Description of the task: What lines in the records below include the word "session"? Return each one.

== Data to examine ==

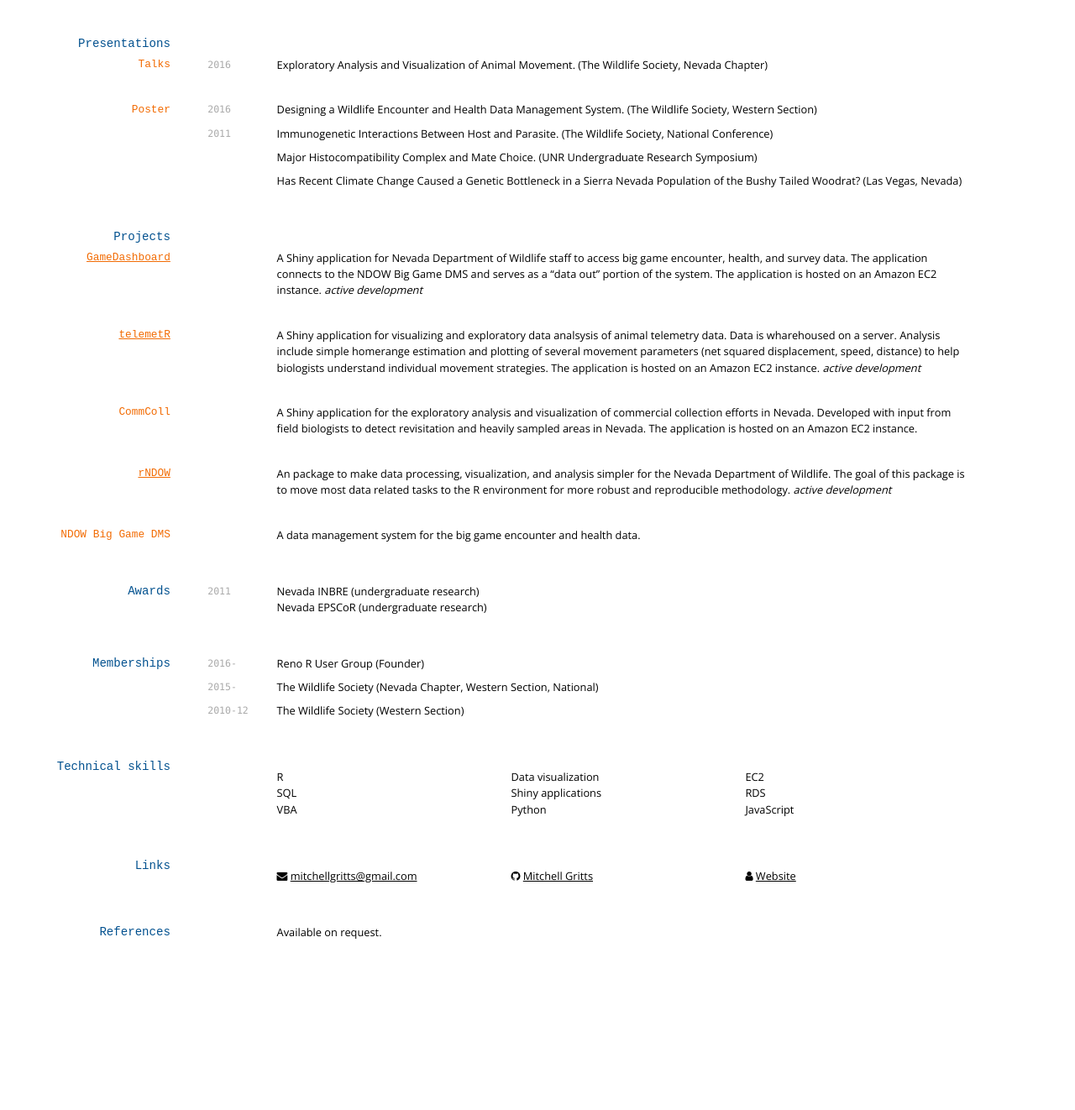
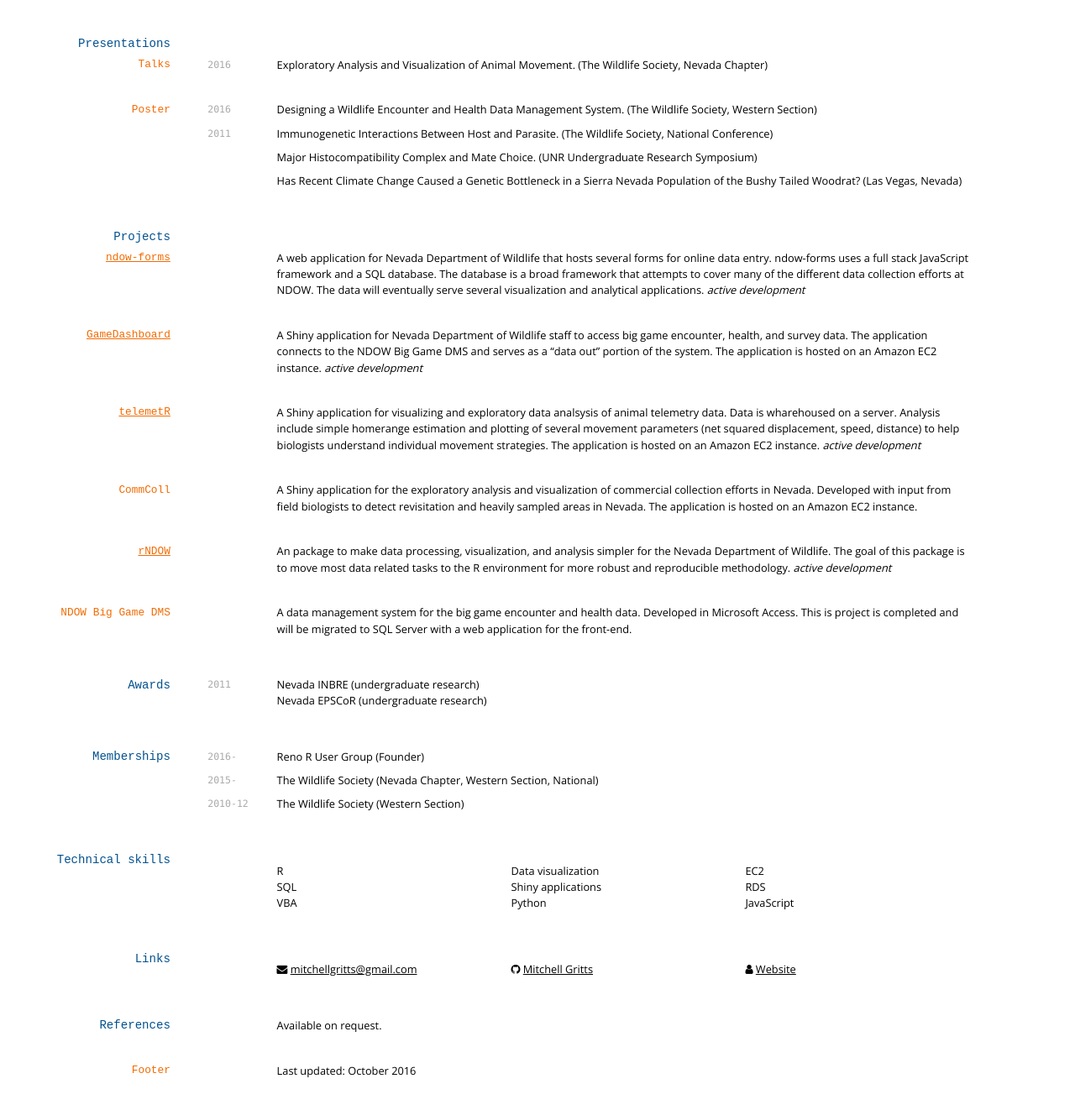
Before and after one commit to andrianaimisa/mgritts.github.io, a Jekyll site: the page built from cv.md, in a window 1280 px wide and 1400 px high, scrolled down 310 px. Shown: the top 1322 px of the window at 84% size. Built offline with Jekyll 4.4.1, drawn with Linux system fonts in a browser that asks for light colours; nearby versions of some CDN libraries; before the commit the page ends 1545 px from its top, so only the background shows below that.

Commit message:
cv update, new project

```diff
--- a/cv.md
+++ b/cv.md
@@ -41,6 +41,9 @@ Has Recent Climate Change Caused a Genetic Bottleneck in a Sierra Nevada Populat
 
 ## Projects
 
+### [ndow-forms][5]
+A web application for Nevada Department of Wildlife that hosts several forms for online data entry. ndow-forms uses a full stack JavaScript framework and a SQL database. The database is a broad framework that attempts to cover many of the different data collection efforts at NDOW. The data will eventually serve several visualization and analytical applications. *active development*
+
 ### [GameDashboard][4]
 A Shiny application for Nevada Department of Wildlife staff to access big game encounter, health, and survey data. The application connects to the NDOW Big Game DMS and serves as a "data out" portion of the system. The application is hosted on an Amazon EC2 instance. *active development*
 
@@ -54,12 +57,13 @@ A Shiny application for the exploratory analysis and visualization of commercial
 An package to make data processing, visualization, and analysis simpler for the Nevada Department of Wildlife. The goal of this package is to move most data related tasks to the R environment for more robust and reproducible methodology. *active development*
 
 ### NDOW Big Game DMS
-A data management system for the big game encounter and health data.
+A data management system for the big game encounter and health data. Developed in Microsoft Access. This is project is completed and will be migrated to SQL Server with a web application for the front-end.
 
 
 [2]: https://github.com/ndow-wisr/rNDOW
 [3]: https://github.com/ndow-wisr/telemetR
 [4]: https://github.com/ndow-wisr/GameDashboard
+[5]: https://github.com/ndow-wisr/ndow-forms
 
 ## Awards
 
@@ -92,14 +96,14 @@ The Wildlife Society (Western Section)
 
 ## Links
 
-* <i class="fa fa-envelope"></i> <a href="mailto:mitchellgritts@gmail.com">mitchellgritts@gmail.com</a><br />
-* <i class="fa fa-github"></i> <a href="http://github.com/kissmygritts">Mitchell Gritts</a><br />
-* <i class="fa fa-user"></i> <a href="http://mgritts.github.io">Website</a><br />
+* <i class="fa fa-envelope"></i> <a href="mailto:mitchellgritts@gmail.com"> mitchellgritts@gmail.com</a><br />
+* <i class="fa fa-github"></i> <a href="http://github.com/kissmygritts"> Mitchell Gritts</a><br />
+* <i class="fa fa-user"></i> <a href="http://mgritts.github.io"> Website</a><br />
 
 ## References
 
 Available on request.
 
-<!-- ### Footer
+### Footer
 
-Last updated: March 2016 -->
+Last updated: October 2016
```
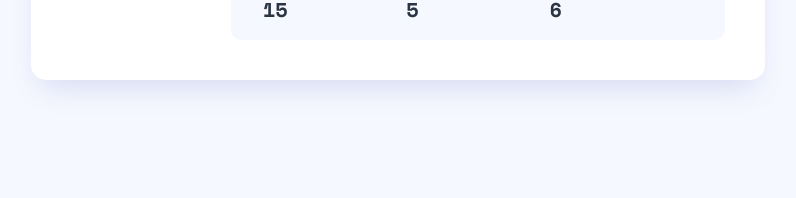
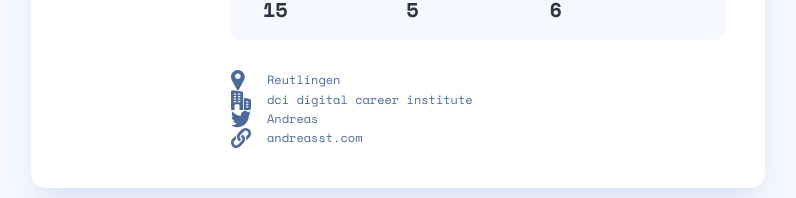
Before and after one commit to Sandreass/App-Devfinder, a React (Create React App) app: page / in a window 1280 px wide. Shown: the part 476-674 px from the top of the page, without its empty margins (242-1038 px from the left). Built offline with nearby package versions, Linux system fonts and the light colour scheme.

Commit message:
adding userinfo content

```diff
--- a/src/components/InfoItem/InfoItem.tsx
+++ b/src/components/InfoItem/InfoItem.tsx
@@ -1,7 +1,7 @@
-import React from "react";
+
 import styles from "./InfoItem.module.scss";
 
-interface InfoItemProps {
+export interface InfoItemProps {
   icon: React.ReactNode;
   text?: string | null;
   isLink?: boolean;
@@ -26,11 +26,9 @@ export const InfoItem = ({ icon, isLink, text }: InfoItemProps) => {
             rel="noreferrer"
             className={styles.link}
           >
-            currentText
+            {currentText}
           </a>
-        ) :
-          currentText
-        }
+        ): currentText}
       </div>
     </div>
   );
--- a/src/components/UserCard/UserCard.tsx
+++ b/src/components/UserCard/UserCard.tsx
@@ -2,6 +2,7 @@ import { UserStat } from 'components/UserStat';
 import styles from './UserCard.module.scss';
 import { LocalGithubUser } from 'types';
 import { UserTitle } from 'components/UserTitle';
+import { UserInfo } from 'components/UserInfo';
 
 interface UserCardProps extends LocalGithubUser { }
 
@@ -28,6 +29,12 @@ export const UserCard = (props: UserCardProps) =>  {
       followers={props.followers}
       following={props.following}
       />
+      <UserInfo
+      blog={props.blog}
+      company={props.company}
+      location={props.location}
+      twitter={props.twitter}
+      />
     </div>
   );
 }
--- a/src/components/UserInfo/UserInfo.tsx
+++ b/src/components/UserInfo/UserInfo.tsx
@@ -1,9 +1,36 @@
-import styles from './UserInfo.module.scss';
+import { ReactComponent as CompanyIcon } from "assets/icon-company.svg";
+import { ReactComponent as LocationIcon } from "assets/icon-location.svg";
+import { ReactComponent as TwitterIcon } from "assets/icon-twitter.svg";
+import { ReactComponent as BlogIcon } from "assets/icon-website.svg";
 
-interface UserInfoProps { }
+import { InfoItem, InfoItemProps } from 'components/InfoItem';
 
-export const UserInfo = ({ }: UserInfoProps) => (
-  <div className={styles.userInfo}>
-    UserInfo Component
-  </div>
-);
+import { LocalGithubUser } from "types";
+import styles from "./UserInfo.module.scss";
+
+
+
+interface UserInfoProps extends Pick<
+LocalGithubUser,
+"blog" | "company" | "location" | "twitter"
+> {}
+
+export const UserInfo = ({
+  blog,
+  company,
+  location,
+  twitter
+}: UserInfoProps) => {
+  const items: InfoItemProps[] = [
+    { icon: <LocationIcon />,text: location,},
+    { icon: <CompanyIcon />, text: company },
+    { icon: <TwitterIcon />, text: twitter },
+    { icon: <BlogIcon />, text: blog },
+  ];
+
+  return <div className={styles.userInfo}>
+    {items.map((item, index) => (
+      <InfoItem {...item} key={index} />
+    ))}
+  </div>;
+};
```
Also changed, not shown: src/App.tsx (line endings or trailing spaces).
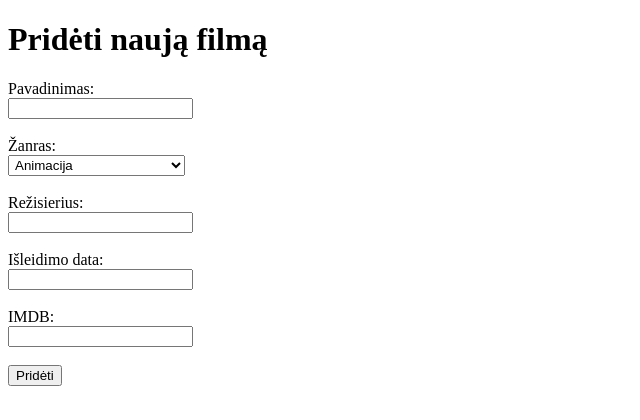
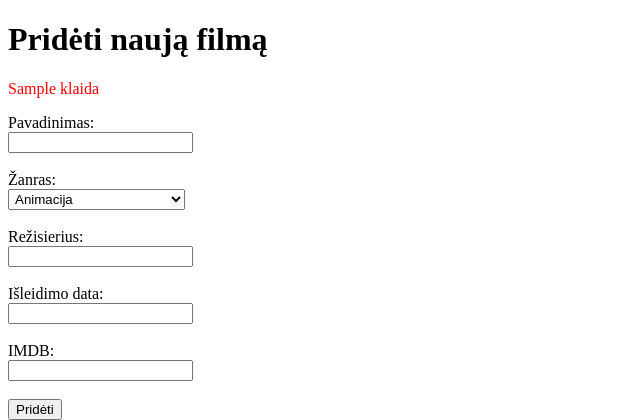
Before and after one commit to Kudzass/Baigiamasis_darbas_kino_filmu_katalogas, a Flask app: template templates/add.html in a window 1280 px wide. Shown: the top 420 px of the page, without its empty margins (0-640 px from the left). Run offline with Flask 3, Linux system fonts and the light colour scheme; the template is opened without the code that fills it: values that come from a table or form of the project are taken from there, most other values are stand-ins (such as "Sample title", 1, 10 or a date in 2020).

Commit message:
testuojant aptikau: ivedant filma ir spaudziant prideti filma neuzpildzius laukeliu sugriuna validacija, todel pridejau apsauga nuo tuscio ivedimo, dabar rodoma klaida jei neivesti laukai

```diff
--- a/app.py
+++ b/app.py
@@ -22,6 +22,8 @@
 
 @app.route('/prideti', methods=['GET', 'POST'])
 def prideti_filma():
+    klaida = None
+
     if request.method == 'POST':
         pavadinimas = request.form['pavadinimas']
         zanras_id = request.form['zanras_id']
@@ -29,29 +31,33 @@
         isleidimo_data = request.form['isleidimo_data']
         imdb = request.form['imdb']
 
-        try:
-            isleidimo_data = datetime.strptime(isleidimo_data, '%Y')
-        except ValueError:
-            isleidimo_data = None
+        if not pavadinimas or not zanras_id or not rezisierius or not isleidimo_data or not imdb:
+            klaida = "Užpildykite visus laukus."
+        else:
+            try:
+                isleidimo_data = datetime.strptime(isleidimo_data, '%Y')
+            except ValueError:
+                isleidimo_data = None
 
-        try:
-            imdb = float(imdb)
-        except ValueError:
-            imdb = 0.0
+            try:
+                imdb = float(imdb)
+            except ValueError:
+                imdb = 0.0
 
-        naujas_filmas = Filmas(
-            pavadinimas=pavadinimas,
-            zanras_id=zanras_id,
-            rezisierius=rezisierius,
-            isleidimo_data=isleidimo_data,
-            imdb=imdb
-        )
-        db.session.add(naujas_filmas)
-        db.session.commit()
-        return redirect(url_for('index'))
+            naujas_filmas = Filmas(
+                pavadinimas=pavadinimas,
+                zanras_id=zanras_id,
+                rezisierius=rezisierius,
+                isleidimo_data=isleidimo_data,
+                imdb=imdb
+            )
+            db.session.add(naujas_filmas)
+            db.session.commit()
+            return redirect(url_for('index'))
 
     zanrai = Zanras.query.all()
-    return render_template('add.html', zanrai=zanrai)
+    return render_template('add.html', zanrai=zanrai, klaida=klaida)
+
 
 @app.route('/redaguoti/<int:id>', methods=['GET', 'POST'])
 def redaguoti_filma(id):
--- a/templates/add.html
+++ b/templates/add.html
@@ -5,6 +5,11 @@
 </head>
 <body>
     <h1>Pridėti naują filmą</h1>
+
+    {% if klaida %}
+        <p style="color:red;">{{ klaida }}</p>
+    {% endif %}
+
     <form method="POST">
         <label>Pavadinimas:</label><br>
         <input type="text" name="pavadinimas"><br><br>
```
Also changed, not shown: instance/filmai.db.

===

Reply:
-        db.session.add(naujas_filmas)
-        db.session.commit()
+            db.session.add(naujas_filmas)
+            db.session.commit()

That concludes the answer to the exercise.